Fiat: A group for young women of a parish

I mentioned in my post yesterday that Fr. Searby developed a group for the young women of his parish. I had not seen the PDF file on Fr. Searby's website until this morning. It still does not give much about the structure. However, he shares a little more about Fiat at Holy Spirit Parish in Virgina. This, to me, sounds like the beginnings of a more broad apostolate for girls in grades 5-12. Keep in mind, this is a program that is originating in one particular parish, prompted by one parish priest. It looks to me like a model program for other parishes with similar circumstances.

In parishes where there are male only altar boys, we know that such programs help them to develop in multi-faceted ways. Those of us in such parishes treasure these programs because we know how highly it is regarded by the boys and it often yields a very large altar-boy corp. At Assumption Grotto we are talking about roughly 60 boys ranging in age from about 7 on up to 18 and beyond, including a few adults. At nearby Ss Cyril & Methodius, the number is twice that many. We also highly regard these programs because we know that it helps young men to hear God's call to the priesthood. "Father" is not some distant figure in the pulpit each week, and all of the priests encourage the boys to develop a solid prayer life, to use confession frequently, build virtue and to develop some discipline. This serves other boys who are called to family life to be better husbands and fathers. This says nothing of the graces that come with such service. There are often "altar boy" retreats, and outings which further their development and enable bonding.

Altar boys at Grotto on Good Friday 2006

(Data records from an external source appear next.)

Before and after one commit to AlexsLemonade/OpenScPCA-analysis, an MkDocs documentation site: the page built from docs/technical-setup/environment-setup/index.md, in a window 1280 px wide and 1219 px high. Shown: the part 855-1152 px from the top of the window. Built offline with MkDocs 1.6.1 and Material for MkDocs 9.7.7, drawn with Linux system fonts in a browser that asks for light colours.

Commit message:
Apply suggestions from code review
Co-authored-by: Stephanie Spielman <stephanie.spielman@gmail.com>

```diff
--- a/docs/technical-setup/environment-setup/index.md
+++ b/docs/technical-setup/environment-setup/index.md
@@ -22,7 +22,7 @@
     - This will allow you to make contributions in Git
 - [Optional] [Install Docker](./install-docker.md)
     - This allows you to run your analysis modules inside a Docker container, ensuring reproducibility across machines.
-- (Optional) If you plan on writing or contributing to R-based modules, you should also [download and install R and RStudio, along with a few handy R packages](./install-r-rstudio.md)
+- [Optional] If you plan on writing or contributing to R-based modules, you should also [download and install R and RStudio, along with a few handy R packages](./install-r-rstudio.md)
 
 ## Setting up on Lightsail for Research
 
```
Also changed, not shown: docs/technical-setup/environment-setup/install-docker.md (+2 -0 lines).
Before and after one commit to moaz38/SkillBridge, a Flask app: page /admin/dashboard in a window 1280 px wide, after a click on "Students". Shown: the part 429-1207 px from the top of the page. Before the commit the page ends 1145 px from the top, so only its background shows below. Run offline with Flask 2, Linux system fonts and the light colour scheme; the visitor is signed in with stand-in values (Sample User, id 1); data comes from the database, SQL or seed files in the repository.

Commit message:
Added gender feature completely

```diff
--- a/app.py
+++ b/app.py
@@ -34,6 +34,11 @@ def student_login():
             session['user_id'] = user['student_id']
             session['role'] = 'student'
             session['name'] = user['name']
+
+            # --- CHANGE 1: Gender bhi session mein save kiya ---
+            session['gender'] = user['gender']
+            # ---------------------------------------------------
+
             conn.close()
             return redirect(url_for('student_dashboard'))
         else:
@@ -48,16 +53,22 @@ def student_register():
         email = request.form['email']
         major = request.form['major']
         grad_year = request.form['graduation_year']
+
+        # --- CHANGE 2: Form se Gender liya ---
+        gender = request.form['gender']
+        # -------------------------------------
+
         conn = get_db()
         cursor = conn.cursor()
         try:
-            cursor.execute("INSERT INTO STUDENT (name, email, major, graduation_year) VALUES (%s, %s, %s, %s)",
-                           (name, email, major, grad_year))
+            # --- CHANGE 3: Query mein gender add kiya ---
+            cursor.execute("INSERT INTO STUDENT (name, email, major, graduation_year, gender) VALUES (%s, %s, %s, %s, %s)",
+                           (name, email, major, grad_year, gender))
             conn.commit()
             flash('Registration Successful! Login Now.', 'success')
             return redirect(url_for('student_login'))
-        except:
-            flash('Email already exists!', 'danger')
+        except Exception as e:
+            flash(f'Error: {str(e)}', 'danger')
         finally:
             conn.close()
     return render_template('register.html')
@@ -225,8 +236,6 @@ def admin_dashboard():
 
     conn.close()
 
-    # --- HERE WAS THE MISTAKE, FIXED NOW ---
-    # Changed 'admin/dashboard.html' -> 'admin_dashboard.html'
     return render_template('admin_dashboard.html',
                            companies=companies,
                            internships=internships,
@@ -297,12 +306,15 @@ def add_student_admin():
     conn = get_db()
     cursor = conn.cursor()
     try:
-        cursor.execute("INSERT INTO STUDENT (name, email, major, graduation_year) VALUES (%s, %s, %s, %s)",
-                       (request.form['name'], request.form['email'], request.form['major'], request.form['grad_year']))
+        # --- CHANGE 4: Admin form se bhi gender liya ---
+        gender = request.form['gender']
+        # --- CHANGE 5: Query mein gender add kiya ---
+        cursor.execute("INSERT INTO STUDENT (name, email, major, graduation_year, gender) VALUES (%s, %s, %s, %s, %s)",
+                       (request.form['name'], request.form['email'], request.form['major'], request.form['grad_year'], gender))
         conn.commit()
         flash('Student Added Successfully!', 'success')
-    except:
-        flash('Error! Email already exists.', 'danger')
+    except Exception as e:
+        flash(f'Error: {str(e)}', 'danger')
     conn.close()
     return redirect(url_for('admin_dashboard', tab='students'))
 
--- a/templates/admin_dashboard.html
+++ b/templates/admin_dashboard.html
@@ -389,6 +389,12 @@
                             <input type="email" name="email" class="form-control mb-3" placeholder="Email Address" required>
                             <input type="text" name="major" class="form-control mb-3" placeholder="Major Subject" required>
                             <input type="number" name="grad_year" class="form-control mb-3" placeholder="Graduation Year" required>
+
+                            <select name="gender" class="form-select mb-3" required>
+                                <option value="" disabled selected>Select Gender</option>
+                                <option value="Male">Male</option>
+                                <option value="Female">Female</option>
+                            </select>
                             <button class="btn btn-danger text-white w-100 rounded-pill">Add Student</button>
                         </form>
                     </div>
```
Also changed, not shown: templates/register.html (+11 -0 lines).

Despite the fact that some pastors opt out of having altar girls, female vocations have not suffered in the least. In fact, I believe female vocations are higher at such parishes - with young women going to more traditional religious orders, which happen to be in a boom right now (see my vocation section for past posts). Girls are already living a kind of "Fiat" life at Grotto, but it is loosely organized. Developing "Fiat" at places like Assumption Grotto and Ss. Cyril & Methodius would give structure to developing girls in a similar way that boys experience, without serving in the Sanctuary. This includes gazing on our Lord in the Sanctuary (Ps 63: 3). It also adds something else that has been lacking - a means to give girls similar outings. At Assumption Grotto, we are blessed with Sisters from the Society of Sisters of Holy Cross who are affiliated with Opus Angelorum, and priests of the Order of Canons Regular of the Holy Cross (ORC). Please do not confuse any of these with other "Holy Cross orders", such as priests of the same name, but abbreviated OSC. The sisters, who live in a convent on the grounds of Assumption Grotto, have retreats and days of recollections for girls several times yearly and work with them in other ways too.

Developing "Fiat" would give parents a chance to further structure something that would enable girls to develop a regular prayer life, virtues that would make them better wives and mothers, and could further aid them in hearing God's call to religious life. At the same time, they would serve the Church through their prayers.

Just what is Fiat and how is it structured? The PDF file I supplied gives us a glimpse as to what it is, but I have yet to find a breakdown of the structure. Perhaps it is something developed over time with a blend of prayer, adoration, and activities that gives them life-skills, as well as opportunities for bonding, and outings just for fun. Fr. Searby gives us a few more clues in the article I posted about yesterday.

The Fiat group for girls was launched after Father Searby prayerfully sought out the guidance of the Blessed Mother and St. Therese of Lisieux. He based the program on John Paul II’s 1988 apostolic letter Mulieris Dignitatem (The Dignity and Vocation of Women), with its focus on the fundamental vocations of women to motherhood and consecrated virginity.

“The primary role of girls in Fiat,” explains Father Searby, “will be to accompany Our Lord, get to know him as a friend and be with him as young women imbued with the Gospel.” They’re assigned times to adore Our Lord during the parish’s weekly hours of Eucharistic adoration.

The Fiat girls also help the elderly and the infirm. And they work with parish moms, meet sisters from thriving religious orders and are immersed in the beauty of the Catholic faith so they can most effectively evangelize the culture no matter their vocational calling — as wives and mothers, or as religious.

“Enlivened by the Eucharist and a friendship with Christ,” says Father Searby, “they’ll go out and bring that mysterious relationship to others.”